Which I know now, and which I think I even knew then, though it didn’t make the homesickness go away. Sometimes there’s nothing for a difficult transition, but to grit your teeth, cry in your bed, scribble mean thoughts in your diary, and wait for the sadness to pass. I’ve thought about that summer a lot these past few years, watching my kids adapt (not just to the divorce, but also to my boyfriend and his kids), and watching his kids adapt to us. I’ve seen my kids warm up to my ex-husband’s first post-marital girlfriend and then miss her when they broke up after a year; I’ve then watched them warm up to his second post-marital girlfriend, who seems quite lovely and is still in the picture. Will they get married? Will they have babies? I wonder sometimes. I know that if they did, both my children would be thrilled.
Still, you can be thrilled to have a new sibling, and yet suffer through some crushingly lonesome weeks like I did the summer I was nine years old. Was that sad summer inevitable? What could my parents and grandparents and stepparents have done to make it easier? Nothing, I suppose.
The summer I was nine, I think I figured this important lesson out: You play the cards you’re dealt. Being a kid means you’re at the whim of the grownups who take care of you. And if you get a bunch of extra siblings whom you love, and if you get stepparents and step-grandparents and bonus aunts and uncles and cousins as well, your life is bound to be enriched. Mine was. Those bad days spent hiding with my diary under the table were really just blips on the screen. Necessary blips, but nothing worth fretting about in the long run, since the big picture was–really and truly–quite wonderful indeed.

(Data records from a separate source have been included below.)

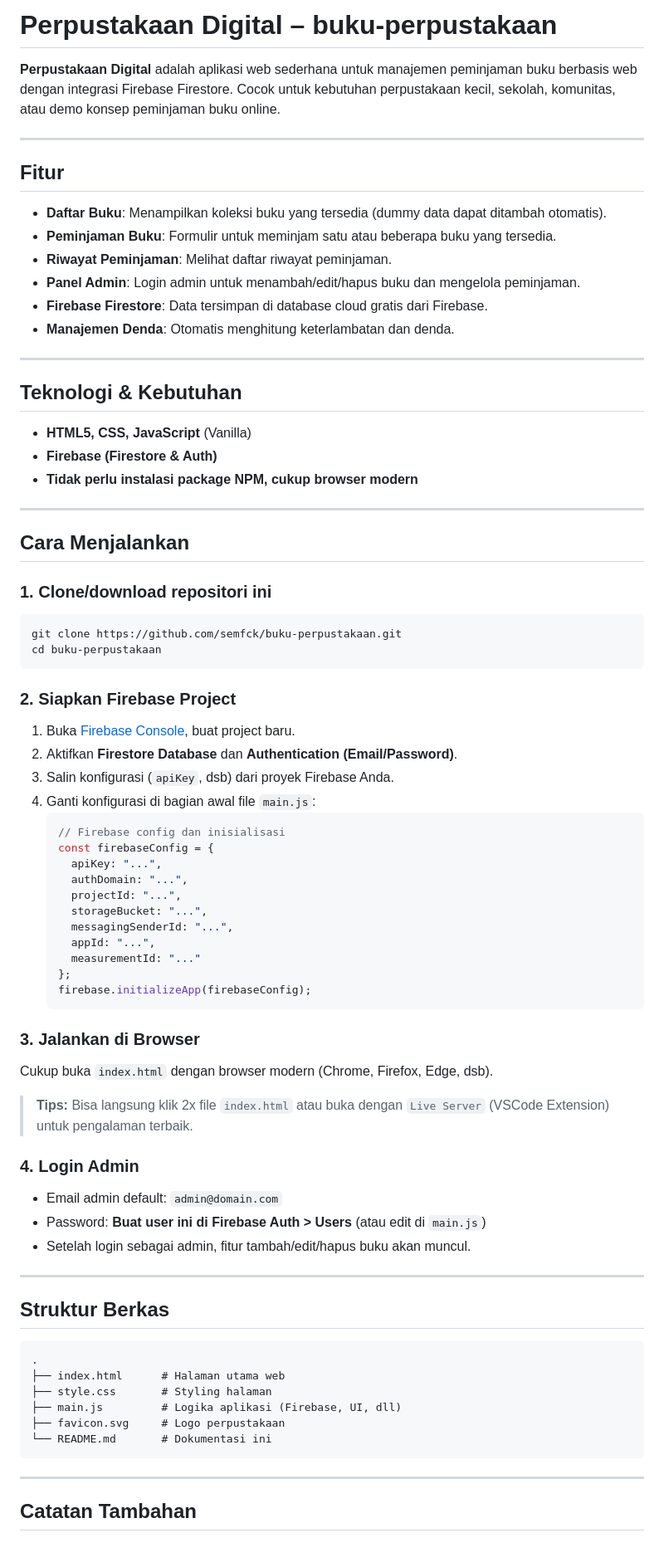
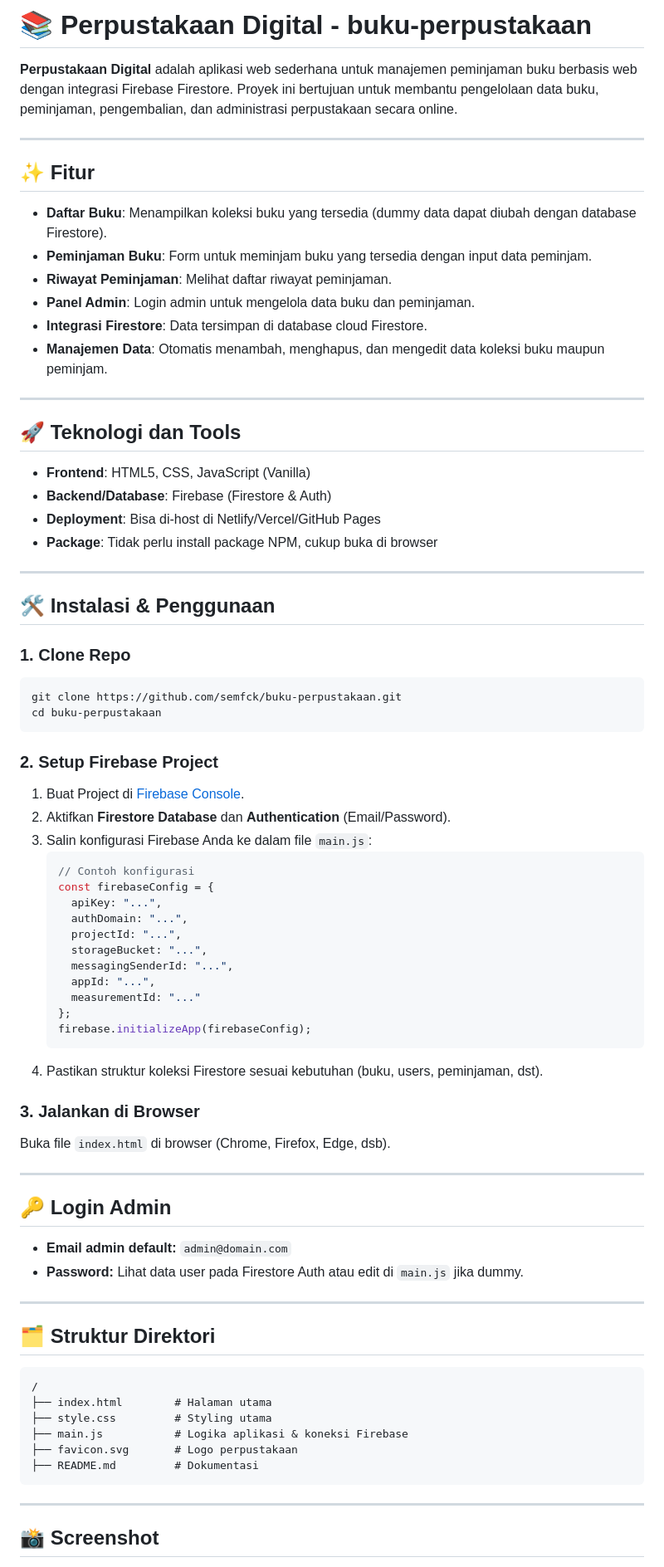
Before and after one commit to semfck/buku-perpustakaan, a Markdown page: README.md, the part around one of its changes. Shown at 83% size. Drawn GitHub-style.

````diff
--- a/README.md
+++ b/README.md
@@ -1,83 +1,83 @@
-# Perpustakaan Digital – buku-perpustakaan
+# 📚 Perpustakaan Digital - buku-perpustakaan
 
-**Perpustakaan Digital** adalah aplikasi web sederhana untuk manajemen peminjaman buku berbasis web dengan integrasi Firebase Firestore. Cocok untuk kebutuhan perpustakaan kecil, sekolah, komunitas, atau demo konsep peminjaman buku online.
+**Perpustakaan Digital** adalah aplikasi web sederhana untuk manajemen peminjaman buku berbasis web dengan integrasi Firebase Firestore. Proyek ini bertujuan untuk membantu pengelolaan data buku, peminjaman, pengembalian, dan administrasi perpustakaan secara online.
 
 ---
 
-## Fitur
+## ✨ Fitur
 
-- **Daftar Buku**: Menampilkan koleksi buku yang tersedia (dummy data dapat ditambah otomatis).
-- **Peminjaman Buku**: Formulir untuk meminjam satu atau beberapa buku yang tersedia.
+- **Daftar Buku**: Menampilkan koleksi buku yang tersedia (dummy data dapat diubah dengan database Firestore).
+- **Peminjaman Buku**: Form untuk meminjam buku yang tersedia dengan input data peminjam.
 - **Riwayat Peminjaman**: Melihat daftar riwayat peminjaman.
-- **Panel Admin**: Login admin untuk menambah/edit/hapus buku dan mengelola peminjaman.
-- **Firebase Firestore**: Data tersimpan di database cloud gratis dari Firebase.
-- **Manajemen Denda**: Otomatis menghitung keterlambatan dan denda.
+- **Panel Admin**: Login admin untuk mengelola data buku dan peminjaman.
+- **Integrasi Firestore**: Data tersimpan di database cloud Firestore.
+- **Manajemen Data**: Otomatis menambah, menghapus, dan mengedit data koleksi buku maupun peminjam.
 
 ---
 
-## Teknologi & Kebutuhan
+## 🚀 Teknologi dan Tools
 
-- **HTML5, CSS, JavaScript** (Vanilla)
-- **Firebase (Firestore & Auth)**
-- **Tidak perlu instalasi package NPM, cukup browser modern**
+- **Frontend**: HTML5, CSS, JavaScript (Vanilla)
+- **Backend/Database**: Firebase (Firestore & Auth)
+- **Deployment**: Bisa di-host di Netlify/Vercel/GitHub Pages
+- **Package**: Tidak perlu install package NPM, cukup buka di browser
 
 ---
 
-## Cara Menjalankan
+## 🛠️ Instalasi & Penggunaan
 
-### 1. Clone/download repositori ini
+### 1. Clone Repo
 
 ```bash
 git clone https://github.com/semfck/buku-perpustakaan.git
 cd buku-perpustakaan
 ```
 
-### 2. Siapkan Firebase Project
+### 2. Setup Firebase Project
 
-1. Buka [Firebase Console](https://console.firebase.google.com/), buat project baru.
-2. Aktifkan **Firestore Database** dan **Authentication (Email/Password)**.
-3. Salin konfigurasi (`apiKey`, dsb) dari proyek Firebase Anda.
-4. Ganti konfigurasi di bagian awal file `main.js`:
-    ```js
-    // Firebase config dan inisialisasi
-    const firebaseConfig = {
-      apiKey: "...",
-      authDomain: "...",
-      projectId: "...",
-      storageBucket: "...",
-      messagingSenderId: "...",
-      appId: "...",
-      measurementId: "..."
-    };
-    firebase.initializeApp(firebaseConfig);
-    ```
+1. Buat Project di [Firebase Console](https://console.firebase.google.com/).
+2. Aktifkan **Firestore Database** dan **Authentication** (Email/Password).
+3. Salin konfigurasi Firebase Anda ke dalam file `main.js`:
+   ```js
+   // Contoh konfigurasi
+   const firebaseConfig = {
+     apiKey: "...",
+     authDomain: "...",
+     projectId: "...",
+     storageBucket: "...",
+     messagingSenderId: "...",
+     appId: "...",
+     measurementId: "..."
+   };
+   firebase.initializeApp(firebaseConfig);
+   ```
+4. Pastikan struktur koleksi Firestore sesuai kebutuhan (buku, users, peminjaman, dst).
 
 ### 3. Jalankan di Browser
 
-Cukup buka `index.html` dengan browser modern (Chrome, Firefox, Edge, dsb).
-
-> **Tips:** Bisa langsung klik 2x file `index.html` atau buka dengan `Live Server` (VSCode Extension) untuk pengalaman terbaik.
-
-### 4. Login Admin
-
-- Email admin default: `admin@domain.com`
-- Password: **Buat user ini di Firebase Auth > Users** (atau edit di `main.js`)
-- Setelah login sebagai admin, fitur tambah/edit/hapus buku akan muncul.
+Buka file `index.html` di browser (Chrome, Firefox, Edge, dsb).
 
 ---
 
-## Struktur Berkas
+## 🔑 Login Admin
+
+- **Email admin default:** `admin@domain.com`
+- **Password:** Lihat data user pada Firestore Auth atau edit di `main.js` jika dummy.
+
+---
+
+## 🗂️ Struktur Direktori
 
 ```
-.
-├── index.html      # Halaman utama web
-├── style.css       # Styling halaman
-├── main.js         # Logika aplikasi (Firebase, UI, dll)
-├── favicon.svg     # Logo perpustakaan
-└── README.md       # Dokumentasi ini
+/
+├── index.html        # Halaman utama
+├── style.css         # Styling utama
+├── main.js           # Logika aplikasi & koneksi Firebase
+├── favicon.svg       # Logo perpustakaan
+├── README.md         # Dokumentasi
 ```
 
 ---
 
-## Catatan Tambahan
+## 📸 Screenshot
 
````
Also changed, not shown: other parts of README.md (+45 -8 lines).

(And now, for something completely different: If you could click over to Irretrievably Broken, and leave a comment on this particular post, (and tweet and retweet et cetera as you see fit) I’d be most grateful. It’s not too late–I’ll close comments when I’m no longer trying to rack up comments, the better to impress potential editors. Thank you, so much, in advance. Here’s the link.)